Adding to the difficulty were the Unabomber's handmade components, which included even the screws. Kaczynski's homemade glues were manufactured from animal hooves and tended to react unpredictably compared with store-bought material.
In taking apart a bomb, the general idea is to apply heat extremely slowly over a period of hours, in increments of as little as one-tenth of a degree, in the hope that this will cause the components to eventually separate. The difficulty with this approach is that the bombs tend to be so tightly constructed that moving even a single element takes a precise amount of energy. Too much heat or too much movement will cause an explosion.
Each move on the bomb prompted a lot of discussion, but slowly the components begin to peel away, one by one, much as the team had expected based on their analysis of previous Unabomber devices.
Then they hit a wall.
"This guy was unbelievably clever," says Cherry. "We trained so that when we got to any given point, we would know a certain set of tools and gear were needed. Well, guess what? He threw us for a 180-degree turn. We said: 'Now what do we do?'"
Cherry won't say exactly what the problem was, for security reasons, but he likens it to expecting to see something in liquid form, then discovering that it is reinforced concrete and that the cup you brought is useless. Nothing in the technicians' toolbox would allow them to proceed. Cherry felt as if he were on third base, prepared to score the winning run of the baseball game, only to learn that all the bats were now broken.
Poisson, the team's primary gadget maker, was undeterred. After studying the problem for the better part of a day, Poisson stole into a nearby farmer's toolshed while its owner was away, and improvised a tool on the spot. Working with an untested tool can be extremely dangerous, and Poisson recalled the old bomb squad adage: "It's either initial success or complete failure." Nonetheless, the team decided to continue.
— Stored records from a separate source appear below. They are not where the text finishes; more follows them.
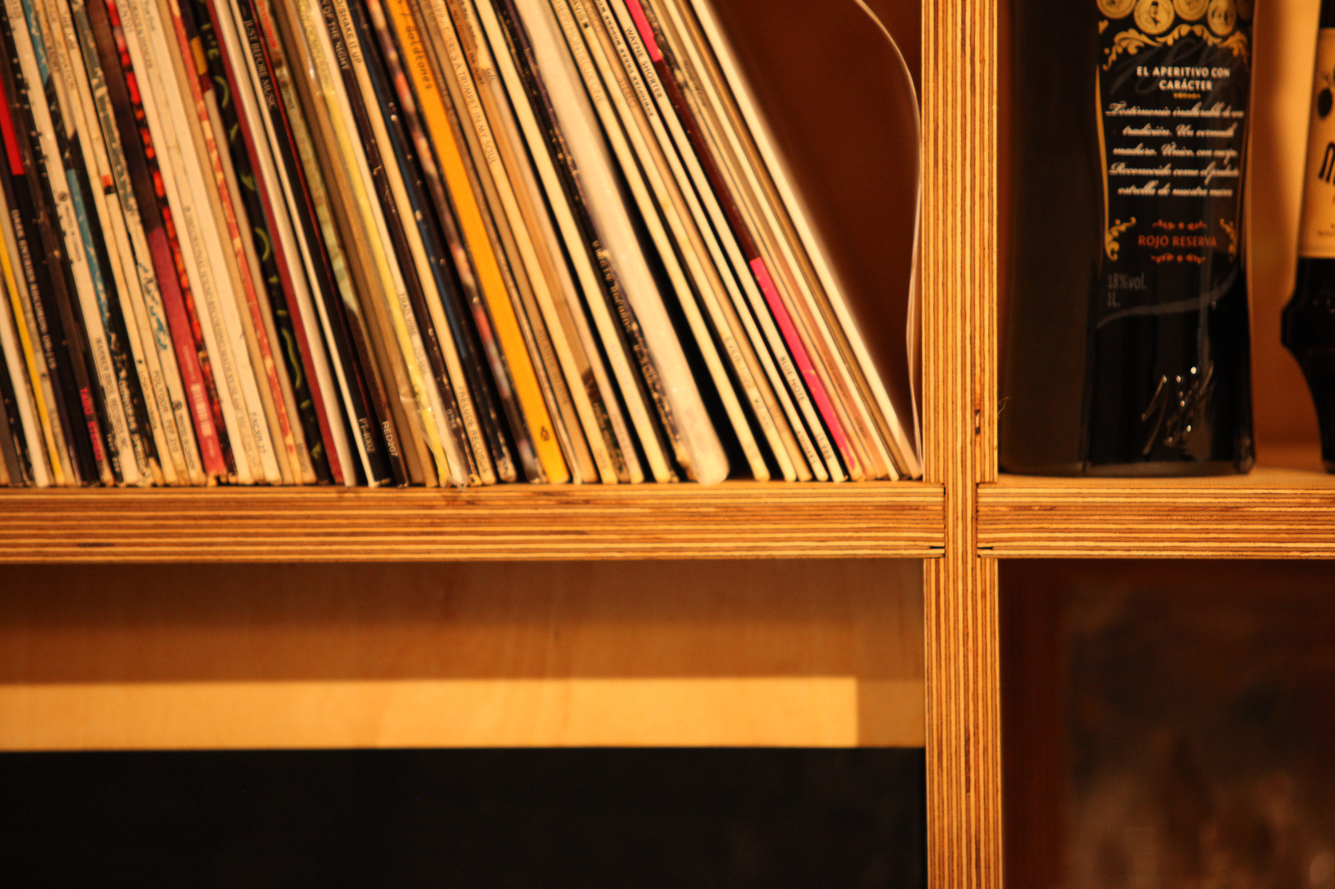
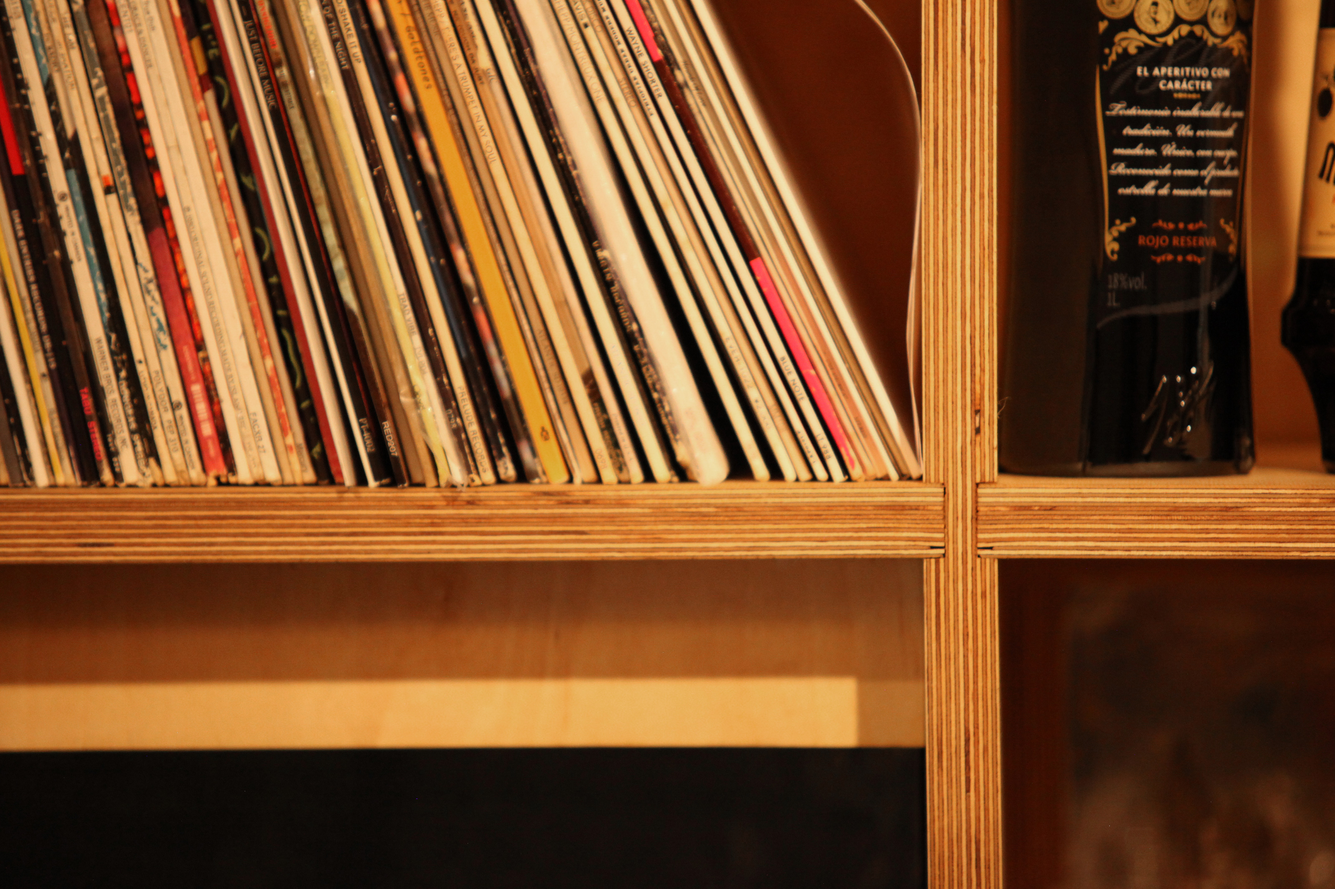
add operating time, update mobile image saturation

diff --git a/index.html b/index.html
@@ -20,7 +20,7 @@
         <div class="masthead-left">
             <h1 class="logo">
               <!-- <span class="logo-text">The Little Jerry</span> -->
-              <img src="img/TheLittleJerryLogo_brown.svg" alt="logo">
+              <img src="img/TheLittleJerryLogo_brown.svg">
                       <!-- <img src="../../assets/niad_logo{{ miniHeader || isCollapsed || isWhite ? '_bl' : '' }}.svg" alt="Niad Logo" title="Niad Logo"> -->
             </h1>
         </div>
@@ -82,9 +82,10 @@
       <h1 class="heading-primary">
         <!-- <span class="heading-primary--sup">the</span><br v-if="!isMobile">
         <span class="heading-primary--main">Little Jerry</span> -->
-        <img src="img/TheLittleJerryLogo_white.svg" class="heading-primary--main" alt="logo">
+        <img src="img/TheLittleJerryLogo_white.svg" class="heading-primary--main" alt="The Little Jerry">
         <!-- <span class="heading-primary--sub">Summer 2019</span> -->
         <span class="heading-primary--sub">418 College St<br>Toronto</span>
+        <span class="heading-primary--sub">Open 5:30pm-2am Daily<br>Closed Tuesdays</span>
       </h1>
     </section>
     <section id="social" class="social">

diff --git a/css/style.css b/css/style.css
@@ -207,10 +207,17 @@ img {
     font-weight: 400;
     letter-spacing: .25rem;
     animation: moveInRight 1s ease-out; }
+    span.heading-primary--sub:last-child {
+      font-size: 2.6rem;
+      margin-top: 2.5rem;
+      line-height: 1.6;
+    }
     @media only screen and (max-width: 37.5em) {
       .heading-primary--sub {
         font-size: 2.7rem;
-        } }
+        }
+      span.heading-primary--sub:last-child {
+        font-size: 2.3rem;} }
 
 .heading-secondary {
   font-size: 4rem;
Making matters worse, the bomb began to behave erratically. An initial application of heat would yield no reaction, then suddenly there would be a spike in the temperature reading that could cause an explosion. Heat was dissipating from one part of the bomb but not from another. No one knew the temperature threshold that would cause the bomb to explode. Temperatures rose, and the team backed off until the device cooled. Again and again, they followed the same procedure. "Add energy" and "stop" became a mantra. After each pause, Cherry would personally inspect the bomb, looking for signs of discoloration or residue buildup.
"The TV systems could give us a look but they couldn't tell us certain things," says Cherry. "We needed a three-dimensional view of how the energy was affecting the device. Every second, we were concerned because we were putting so much energy into something that was so sensitive. And we didn't know exactly how sensitive it was. I could only speculate on what I saw, what was in Kaczynski's notes, and what I thought we had, based on my past experience."
Slowly, over a period of hours that stretched into one nerve-wracking day after another, the bomb came apart. Poisson's untested, jerry-rigged tool had worked like a charm. Nine days had passed since the team's arrival at Kaczynski's cabin. And piece by piece, they had handed over the Unabomber's last bomb into evidence.
A little more than two years later, on May 4, 1998, Ted Kaczynski pleaded guilty in federal court in Sacramento, California, and was sentenced to life imprisonment without any possibility of parole. By agreeing to the plea, Kaczynski avoided the death penalty. The case never came to trial. The dismantled bomb was never presented to the court, and it's stored at the FBI's Washington, D.C., lab. Kaczynski's cabin now sits in a warehouse in a former Air Force base outside of Sacramento.
This story originally appeared in the October 1998 issue of Popular Science.